So far I log-transformed (basis 10) the RMA score and centered them (subtracted the median). I called all genes which had a transformed score <0 as being inactive and scores >0 as being active.
Does anyone have a better methodology ?
I would suggest the following question instead of the one you're asking:
Can you actually determine if a gene is "active" (i.e. translated into protein) from [gene] expression data?
And I'll point you towards people who have published papers about it:
These are just a few papers that seem critical towards such a correlation. That is not to say that there is no good correlation for any gene.

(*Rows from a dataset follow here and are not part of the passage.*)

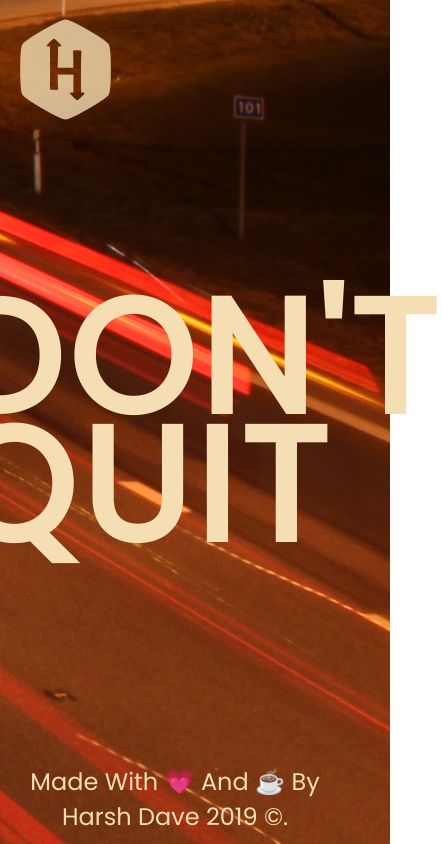
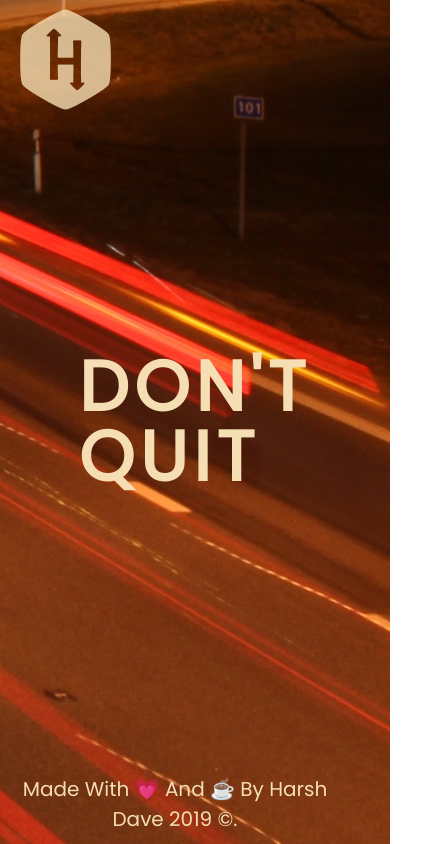
Before and after one commit to harshdave161/Hover-On-Text.github.io, a plain HTML site: page index.html in a window 390 px wide. Shown: the whole page, 442 px wide, since content can reach past the window. Drawn offline with Linux system fonts and the light colour scheme.

Commit message:
update style.css

```diff
--- a/style.css
+++ b/style.css
@@ -87,3 +87,25 @@ footer{
     text-align: center;
     font-size: 24px;
 }
+@media(max-width: 760px) {
+    body {
+      width: 100%;
+    }
+    h1 span{
+        line-height: 1em;
+        font-size: 70px;
+    }
+    i#font{
+        justify-content: center;
+        top: 10px;
+        right: 50%;
+        align-items: center;
+        position: absolute;
+    }
+    footer{
+        font-size: 20px;
+        text-align: center;
+        position: absolute; bottom: 10px;
+        justify-content: center;
+    }
+}
```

But I would be very surprised if you can make a general rule about it without checking in every cell type, tissue type and for every gene to see if such a correlation is or not acceptable.
Now, if you do a Pubmed search for the terms "correlation mRNA protein", you will find many papers that check for such correlations, but mostly for specific genes in specific tissues (often for cancer diagnostics purposes).
If you do find papers that state such correlations, genome wide using microarray data, I'd be highly suspicious of that paper.
So, obviously, you can not set "a" cut-off for determining this. My personal experience tells me that you can have gene transcription with no protein expression following it... Unfortunately, I have not published it yet :(
You're right in thinking that your methodology isn't a very good representation of the system. mRNAs (and their protein products) have a huge dynamic range. Some are going to be expressed constantly at extremely low levels, and at the other extremes, you'll have genes that are highly expressed, but only for a short period of time. Taking the median level as the dividing line between on and off is going to give you huge numbers of false negatives (genes that are actually being transcribed and translated, but that you'll classify as "off")
I'd look at what the background noise level is, then run some stats to determine which probes give you signal significantly above that level. Any gene meeting that criteria should probably be considered "on". I suspect that may not divide the set as nicely as you'd hope, though.
Maybe if you tell us more about what exactly you're trying to do, we can offer more constructive advice.
Sounds like your trying to find genes which actually switch from on-to-off (or vice-versa) based on cell-type, condition, etc. Not all genes have this type of behavior ... some are graded (like a dimer switch). There are numerous papers that discuss techniques for finding genes which have "bi-modal" expression patterns. Since they are a mixture of two expressions patterns it is likely that they have "on" and "off" pattern.
This article explain the technique and includes Matlab code that should do the whole thing for you.